A major user of cast components is the automotive industry, where the functionality of the components is related to environmental demands. Internal combustion engines are constantly being improved to emit less pollution. A vital part in this development is to increase the material properties of engine components during their life cycle. In particular, cylinder heads, cylinder blocks and piston rings for diesel engine are produced in grey cast iron. Cast iron is expected to be in use far into the foreseeable future, due to favourable properties and low production costs. This work has been devoted to study microstructure formation, the tensile properties of cast iron and to some extent defect formation.
The microstructure develops during solidification and solid state transformations. An inverse thermal analysis method was developed to study the kinetics of the microstructure formation. The inverse thermal analysis used, the Fourier method, analyses the cooling curves of two thermocouples to study the solidification or transformation. To decrease experimental errors, simulations have been done and the cooling curves were analysed. The best results were obtained when the thermocouples were placed close to each other.
With the help of the thermal analysis a time dependent and fading nucleation law of the eutectic cells was found to fit the experimental results best. The experiments were made by multiple thermal analyses, and six different types of inoculants were investigated. The eutectic growth behaviour during solidification was evaluated with inverse thermal analysis, and it was found that commercial inoculants not only affect the eutectic nucleation but they also control the eutectic growth rate.
Models of densities and volume changes are an integral part of a microstructure simulation of cast irons. These models are important for the inverse thermal analysis and an understanding of the porosity and expansion penetration in cast iron.
The tensile strength of grey cast iron has been discussed by examining the fracture mechanism of the material at failure. The ultimate tensile strength is a result of the intimate collaboration between the graphite flake and the primary phases. Several parameters, including the graphite morphology, carbon content, inoculation and cooling conditions influence the ultimate tensile strength by offseting the equilibrium between the major constituents, the graphite flakes embedded in the primary metallic matrix. A model to predict the ultimate tensile strength is developed based on the interpretation of the stress intensity behaviour in a eutectic cell.

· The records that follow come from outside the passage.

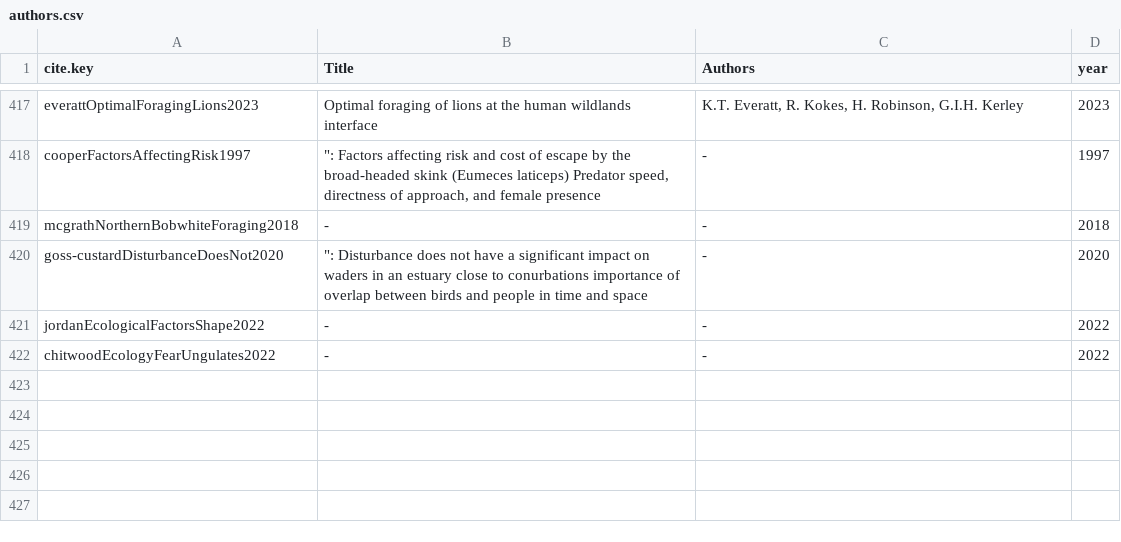
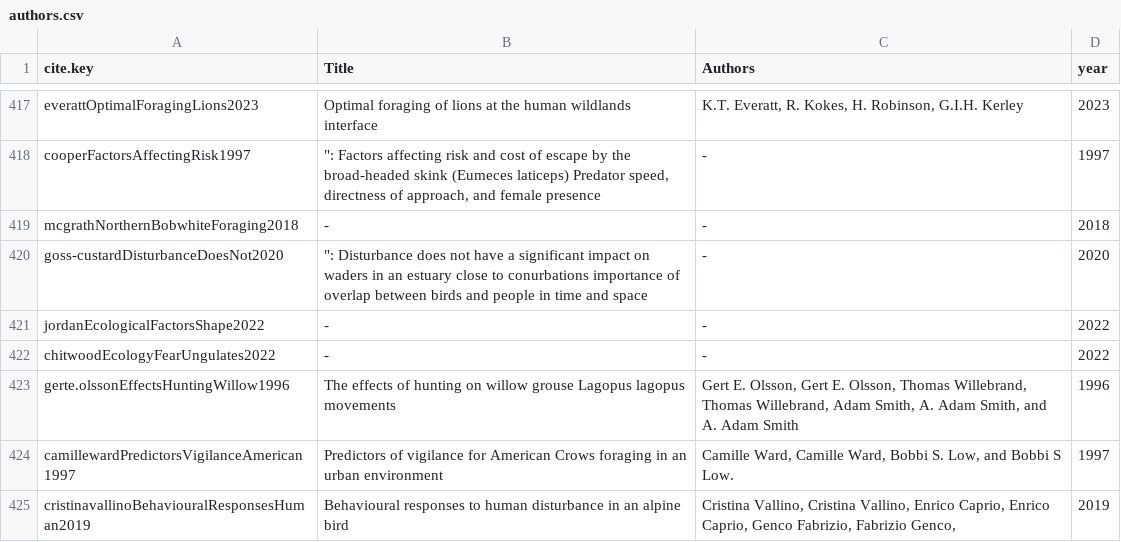
Before and after one commit to cheesesnakes/superpredator-or-superscary, a CSV file: meta-analysis/data/authors.csv, drawn as a sheet; only a part is shown, gaps mark what is left out; the diff names each change by its address in the sheet, - before the commit and + after, or states it on an @@ line.

```diff
--- a/meta-analysis/data/authors.csv
+++ b/meta-analysis/data/authors.csv
+row 423: gerte.olssonEffectsHuntingWillow1996 | The effects of hunting on willow grouse Lagopus lagopus movements | Gert E. Olsson, Gert E. Olsson, Thomas Willebrand, Thomas Willebrand, Adam Smith, A. Adam Smith, and A. Adam Smith | 1996
+row 424: camillewardPredictorsVigilanceAmerican1997 | Predictors of vigilance for American Crows foraging in an urban environment | Camille Ward, Camille Ward, Bobbi S. Low, and Bobbi S Low. | 1997
+row 425: cristinavallinoBehaviouralResponsesHuman2019 | Behavioural responses to human disturbance in an alpine bird | Cristina Vallino, Cristina Vallino, Enrico Caprio, Enrico Caprio, Genco Fabrizio, Fabrizio Genco, | 2019
```
Also changed, not shown: meta-analysis/data/effect-size.csv, 1 other file.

The models developed for nucleation, eutectic growth and prediction of tensile strength were introduced into a casting simulation program. Mould filling, solidificauon, microstructure development and tensile strength of a complex. shaped cylinder head were simulated.
Jönköping: Jönköping , 2004. , 25 p.
grey iron, nucleation, primary austenite, eutectic cell, growth rate, inoculation, thermal analysis
2004-05-14, Föreläsningssal E 101, Ingenjörshögskolan, Jönköping, 10:00 (Swedish)